According to Ken Taylor, director of ice hockey and special events for the MAAC, there was “no formal approval of anything, just discussion.” Thus the league office is staying tight-lipped on the issues.
It is widely expected that the major issue on the agenda was the controversial “start-of-season” legislation that the MAAC filed. If approved entirely by the NCAA, the legislation would limit the length of the college hockey season, creating a firm date that teams can both start practicing and start playing games.
The start-of-season legislation raised a major stir among the other four major conferences, and the MAAC continued to receive a lot of heat at the annual American Hockey Coaches Association convention last month in Naples, Fla.
Even though the legislation has already been approved by the NCAA’s Management Council, and will up for a final vote in October, the MAAC has discussed alternate plans for the legislation.
“[The MAAC is] working on a compromise and is looking for common ground,” said Taylor.
It was also expected that the ADs would discuss the potential membership of Niagara, a full-time member of the MAAC, currently playing hockey in the CHA. Taylor declined to comment on the issue.
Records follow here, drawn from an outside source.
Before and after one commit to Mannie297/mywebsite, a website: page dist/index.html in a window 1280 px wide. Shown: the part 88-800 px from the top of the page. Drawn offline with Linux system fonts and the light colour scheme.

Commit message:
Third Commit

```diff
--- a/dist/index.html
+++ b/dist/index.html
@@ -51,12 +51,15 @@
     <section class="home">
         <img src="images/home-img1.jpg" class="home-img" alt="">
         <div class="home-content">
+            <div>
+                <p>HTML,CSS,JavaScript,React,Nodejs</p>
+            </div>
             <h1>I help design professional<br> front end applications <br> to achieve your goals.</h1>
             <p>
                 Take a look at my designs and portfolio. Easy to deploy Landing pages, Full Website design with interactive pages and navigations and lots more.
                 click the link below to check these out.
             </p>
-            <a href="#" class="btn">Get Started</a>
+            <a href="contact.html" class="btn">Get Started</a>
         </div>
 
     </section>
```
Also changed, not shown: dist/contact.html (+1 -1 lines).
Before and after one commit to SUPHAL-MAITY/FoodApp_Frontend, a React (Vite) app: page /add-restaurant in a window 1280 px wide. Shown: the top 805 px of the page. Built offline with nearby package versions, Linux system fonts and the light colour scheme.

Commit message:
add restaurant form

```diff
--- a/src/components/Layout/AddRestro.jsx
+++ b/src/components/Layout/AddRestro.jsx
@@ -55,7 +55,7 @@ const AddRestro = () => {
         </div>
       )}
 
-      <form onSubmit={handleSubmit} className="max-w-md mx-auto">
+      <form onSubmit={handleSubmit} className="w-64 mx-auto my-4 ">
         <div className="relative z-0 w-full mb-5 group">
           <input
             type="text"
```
Taylor would say that the dates for 2002 MAAC Final Four were discussed, and the league has decided to play the championship game either Saturday, March 16 or Sunday, March 17, depending on which day would result in better television coverage. The tournament will be hosted by Holy Cross in Worcester, Mass., hosts of the inaugural tournament in 1999. The league quarterfinals will remain a single-game elimination and will be played at campus sites on Saturday, March 9.